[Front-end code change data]
BEGIN

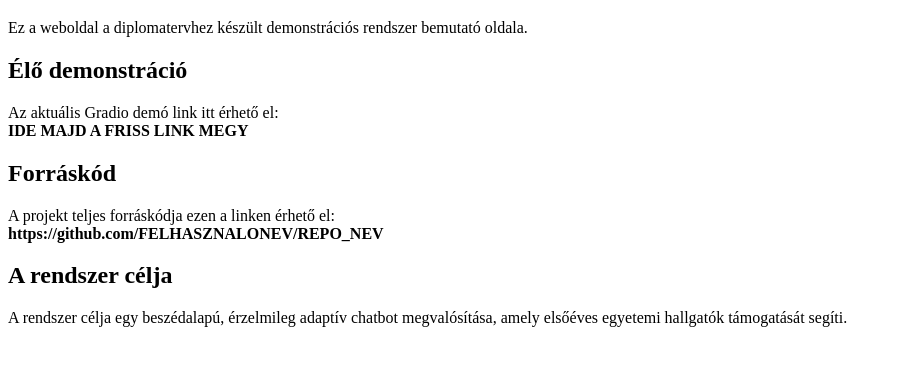
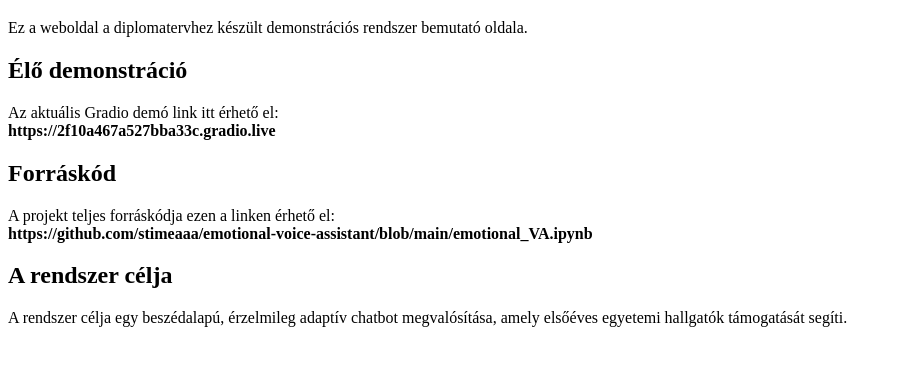
Before and after one commit to stimeaaa/emotional-voice-assistant, a plain HTML site: page index.html in a window 1280 px wide. Shown: the part 61-426 px from the top of the page, without its empty margins (0-897 px from the left). Drawn offline with Linux system fonts and the light colour scheme.

Commit message:
Update demo and source code links in index.html

```diff
--- a/index.html
+++ b/index.html
@@ -15,13 +15,13 @@ Ez a weboldal a diplomatervhez készült demonstrációs rendszer bemutató olda
 <h2>Élő demonstráció</h2>
 <p>
 Az aktuális Gradio demó link itt érhető el:<br>
-<strong>IDE MAJD A FRISS LINK MEGY</strong>
+<strong> https://2f10a467a527bba33c.gradio.live</strong>
 </p>
 
 <h2>Forráskód</h2>
 <p>
 A projekt teljes forráskódja ezen a linken érhető el:<br>
-<strong>https://github.com/FELHASZNALONEV/REPO_NEV</strong>
+<strong>https://github.com/stimeaaa/emotional-voice-assistant/blob/main/emotional_VA.ipynb</strong>
 </p>
 
 <h2>A rendszer célja</h2>
```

END

- _Required work_:
Each line that includes the word "https" counts once; report how many such lines the entries have, and nothing else.

- _Reply to the exercise_:
3